Effect of cromolyn sodium and deuterium oxide on anaphylactic histamine release from rat peritoneal mast cells in vitro.J Pharmacol Exp Ther. 1975 Aug; 194(2):457-62.JP

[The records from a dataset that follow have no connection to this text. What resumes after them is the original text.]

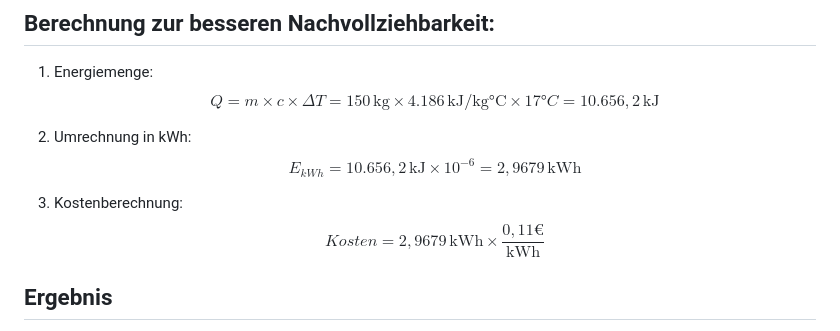
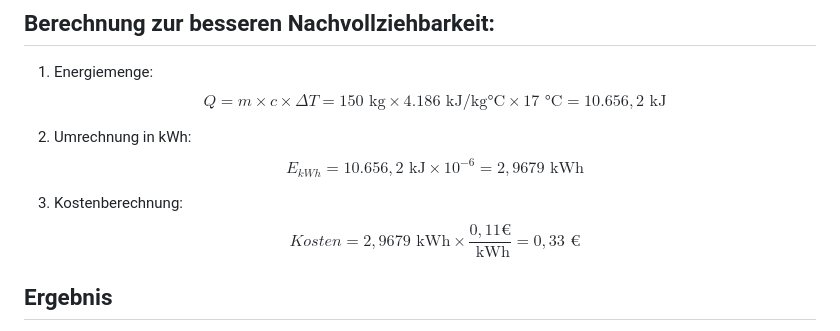
Before and after one commit to mgiesen/Bathtub-Heat-Preservation, a Markdown page: README.md, the part around the change. Rendered like a GitHub page.

Commit message:
Formatierungsfehler behoben

```diff
--- a/README.md
+++ b/README.md
@@ -20,13 +20,13 @@ Lasst uns ein Gedankenexperiment durchführen: Stellen wir uns vor, ihr schließ
 ## Berechnung zur besseren Nachvollziehbarkeit:
 
 1. Energiemenge:
-   $$Q = m \times c \times ΔT = 150 \, \text{kg} \times 4.186 \, \text{kJ/kg°C} \times 17°C = 10.656,2 \, \text{kJ}$$
+   $$Q = m \times c \times ΔT = 150 \text{ kg} \times 4.186 \text{ kJ/kg°C} \times 17 \text{ °C} = 10.656,2 \text{ kJ}$$
 
 2. Umrechnung in kWh:
-   $$E_{kWh} = 10.656,2 \, \text{kJ} \times 10^{-6} = 2,9679 \, \text{kWh}$$
+   $$E_{kWh} = 10.656,2 \text{ kJ} \times 10^{-6} = 2,9679 \text{ kWh}$$
 
 3. Kostenberechnung:
-   $$Kosten = 2,9679 \, \text{kWh} \times \frac{0,11 €}{\text{kWh}}$$
+   $$Kosten = 2,9679 \text{ kWh} \times \frac{0,11 €}{\text{ kWh}} = 0,33 \text{ €}$$
 
 ## Ergebnis
 
```
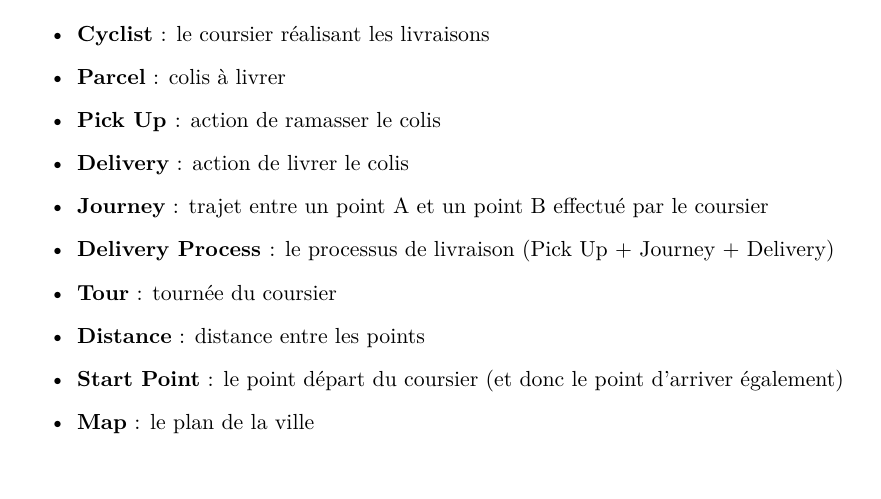
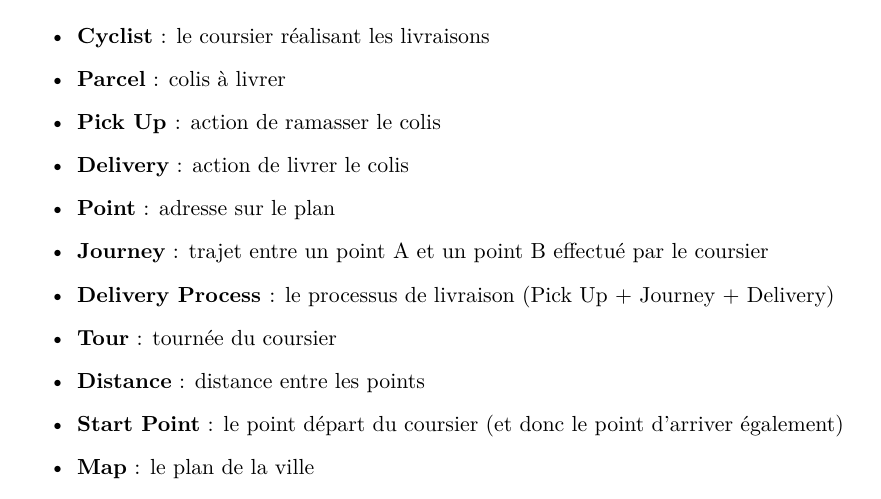
Before and after one commit to c3dric373/pld_agile, a LaTeX document (initialisation/dossier_init.tex): part of page 3 of 3, cut so that both start at the same text. Compiled offline with pdfLaTeX.

Commit message:
Glossaire2
Update du glossaire

```diff
--- a/initialisation/dossier_init.tex
+++ b/initialisation/dossier_init.tex
@@ -81,6 +81,7 @@ Version 1.0}
 \item \textbf{Parcel} : colis à livrer
 \item \textbf{Pick Up }: action de ramasser le colis
 \item \textbf{Delivery} : action de livrer le colis
+\item \textbf{Point} : adresse sur le plan
 \item \textbf{Journey} : trajet entre un point A et un point B effectué par le coursier
 \item \textbf{Delivery Process }: le processus de livraison (Pick Up + Journey + Delivery)
 \item \textbf{Tour} : tournée du coursier
```
Also changed, not shown: initialisation/dossier_init.pdf.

Previous studies had shown that cromolyn sodium would inhibit anaphylactic histamine release from rat peritoneal mast cells in vitro (J. Pharmacol. Exp. Ther. 184: 41, 1973), under conditions where the maximum release was usually less than 30% of the total. In this report, deuterium oxide (D2O) is shown to potentiate anaphylactic histamine release from rat peritoneal mast cells in vitro. The cells were sensitized in vitro with rat reaginic antiovalbumin and challenged in vitro. The histamine was measured fluorometrically. At 37 degrees C the effect of D2O was concentration dependent with a 1.3-fold potentiation at 5% (v/v) and a 3-fold potentiation at 25% D2O (v/v). There was no effect of these levels of D2O on spontaneous histamine release. To be able to measure the rate of release, the sensitized cells were challenged with antigen at 25 degrees C in the presence and absence of D2O. Under these conditions, D2O increased both the rate of release and the total amount of release proportionately so that the T1/2 of release was not affected by D2O. The concentration of cromolyn sodium necessary to obtain 50% inhibition of histamine release increased from 6 muM in 0% D2O, to 80 muM in 10% D2O and to greater than 500 muM in 25% D2O. However, the lines showing the relationship between cromolyn sodium concentration and percent histamine released were not shifted in a parallel manner by D2O. This suggests that the interaction between D2O, cromolyn sodium and the histamine-releasing processes of mast cells is not a simple one.